Well, not all, because these cakes might be needed for everything to be completely right with the world. They’re super-light and fluffy, warmly spiced with superb chai flavours and dotted with pecans. They’re one of my most comforting bakes, set aside for those days when the past and future are crushing the present into misery. They stand proudly on their own merits, no adornments needed to improve them. Each bite reminds me the moment’s a deliciously preferable place to be, they’re best eaten in good company and, best of all, it’s a foolproof recipe; simple to follow and entirely trustworthy.

Enjoy.

  • 300ml (10.5oz) whole milk
  • 140g (5oz) unsalted butter, cubed
  • 1½ tsp ground ginger
  • ½ tsp ground cinnamon
  • ½ tsp ground cardamom
  • ¼ tsp ground cloves
  • ¼ tsp ground nutmeg
  • ¼ tsp ground black pepper
  • 1 ½ tbl sp of strong, black breakfast tea leaves (equivalent of about 4 teabags), I use Yorkshire Gold
  • 4 eggs
  • 250g (9oz) caster (superfine) sugar
  • 280g (10oz) plain (all purpose) flour
  • 2 tsp baking powder
  • ½ tsp salt
  • 80g (3oz) pecans

Preheat oven to 180˚C / 350°F

Lightly grease two 12 hole muffin tins

In a small saucepan heat the milk, butter, spices and tea on medium, stirring occasionally, until the butter is melted and bubbles are just starting to appear

Remove the pan from the heat, cover and set aside to let the spices and tea infuse the milk

Meanwhile, in a large bowl, beat the eggs on high speed for a few minutes until they are thick, foamy and a pale yellow

Gradually add the sugar, beating until the mixture is light and fluffy

Mix together the flour, baking powder and salt in a separate bowl

Sift the flour mix into the batter, before gently folding with a wooden spoon until smooth

Gradually add the milk mixture to the batter, stirring with a wooden spoon until just combined

Gently stir in the pecans

Pour into your prepared muffin tins, filling each hole almost to the top

Bake for 15 to 20 minutes, or until a skewer inserted near the centre of a muffin comes out clean

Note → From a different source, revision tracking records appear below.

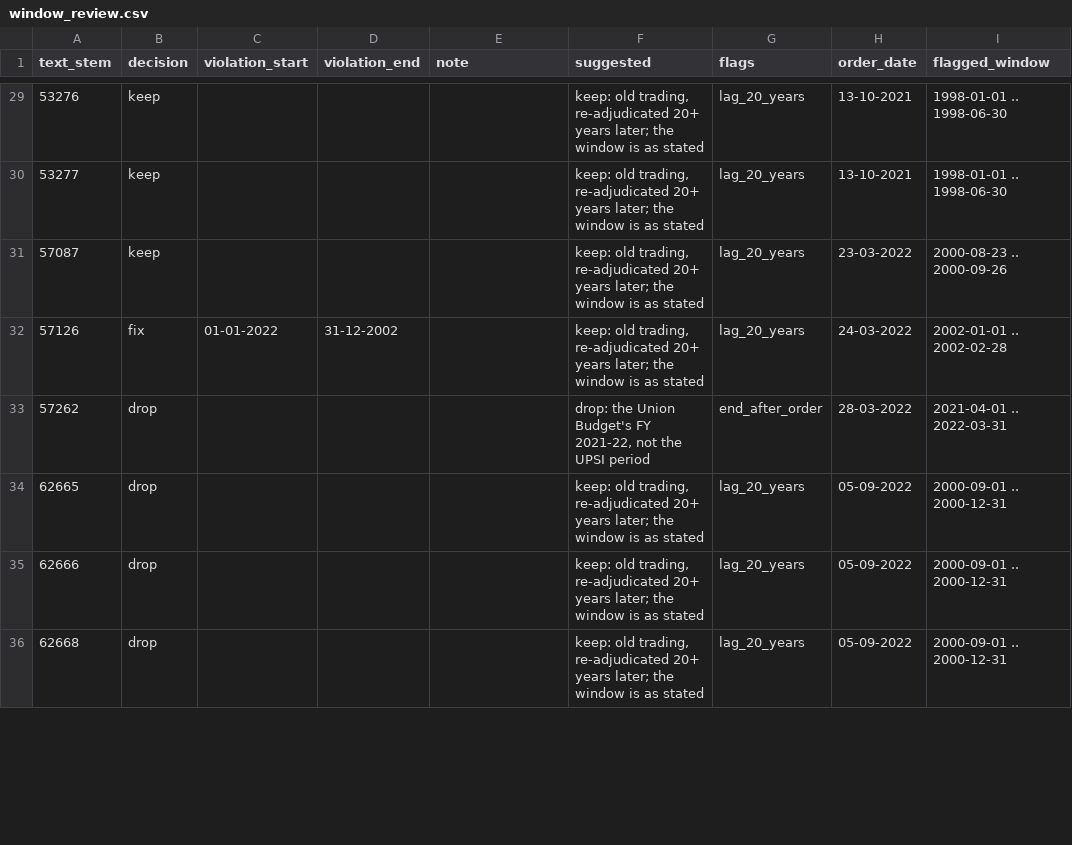
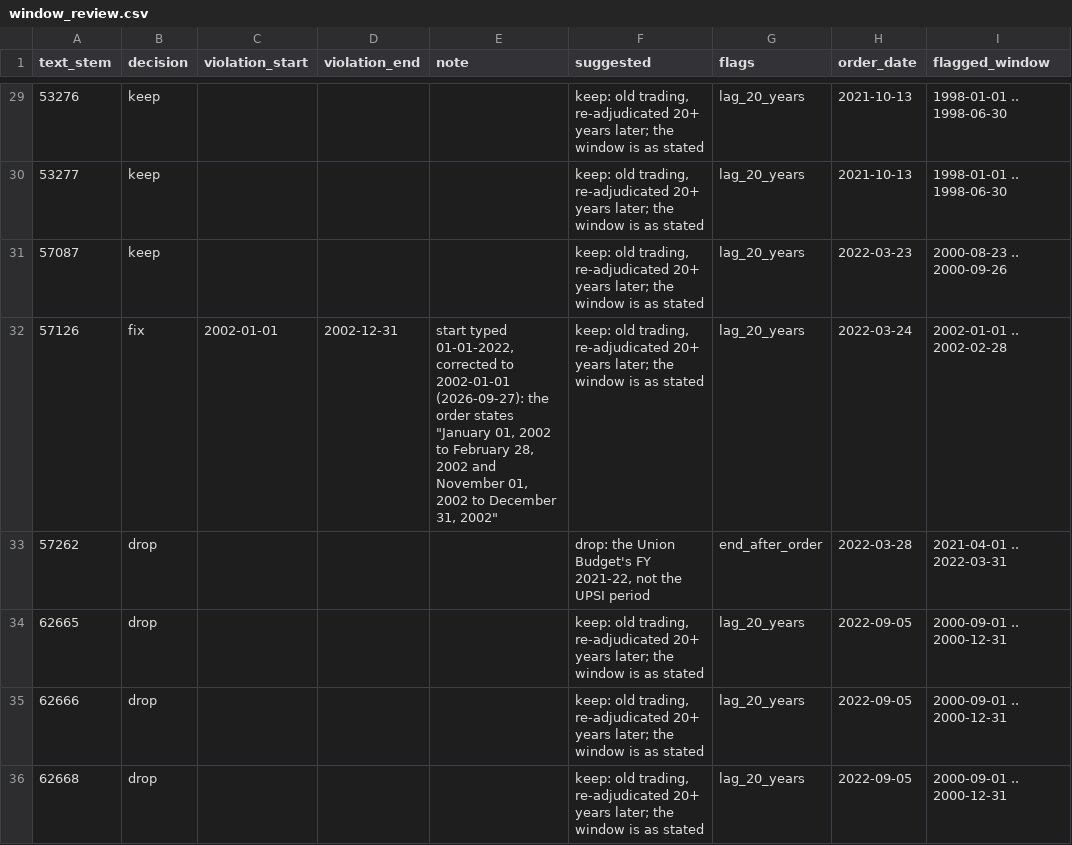
Before and after one commit to Prakhar072/thesis, a CSV file: hand/window_review.csv, drawn as a sheet; only a part is shown, gaps mark what is left out; the diff covers the shown part only; the diff names each change by its address in the sheet, - before the commit and + after, or states it on an @@ line.

```diff
--- a/hand/window_review.csv
+++ b/hand/window_review.csv
-H29:H30 (order_date): 13-10-2021
+H29:H30 (order_date): 2021-10-13
-H31 (order_date): 23-03-2022
+H31 (order_date): 2022-03-23
-C32 (violation_start): 01-01-2022
+C32 (violation_start): 2002-01-01
-D32 (violation_end): 31-12-2002
+D32 (violation_end): 2002-12-31
-E32 (note): (empty)
+E32 (note): start typed 01-01-2022, corrected to 2002-01-01 (2026-09-27): the order states "January 01, 2002 to February 28, 2002 and November 01, 2002 to December 31, 2002"
-H32 (order_date): 24-03-2022
+H32 (order_date): 2022-03-24
-H33 (order_date): 28-03-2022
+H33 (order_date): 2022-03-28
-H34:H36 (order_date): 05-09-2022
+H34:H36 (order_date): 2022-09-05
```
Also changed, not shown: 37 edited cells elsewhere in this file, 10 other files.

Remove from the oven and cool on a wire rack

Eat as many as you feel you need in this moment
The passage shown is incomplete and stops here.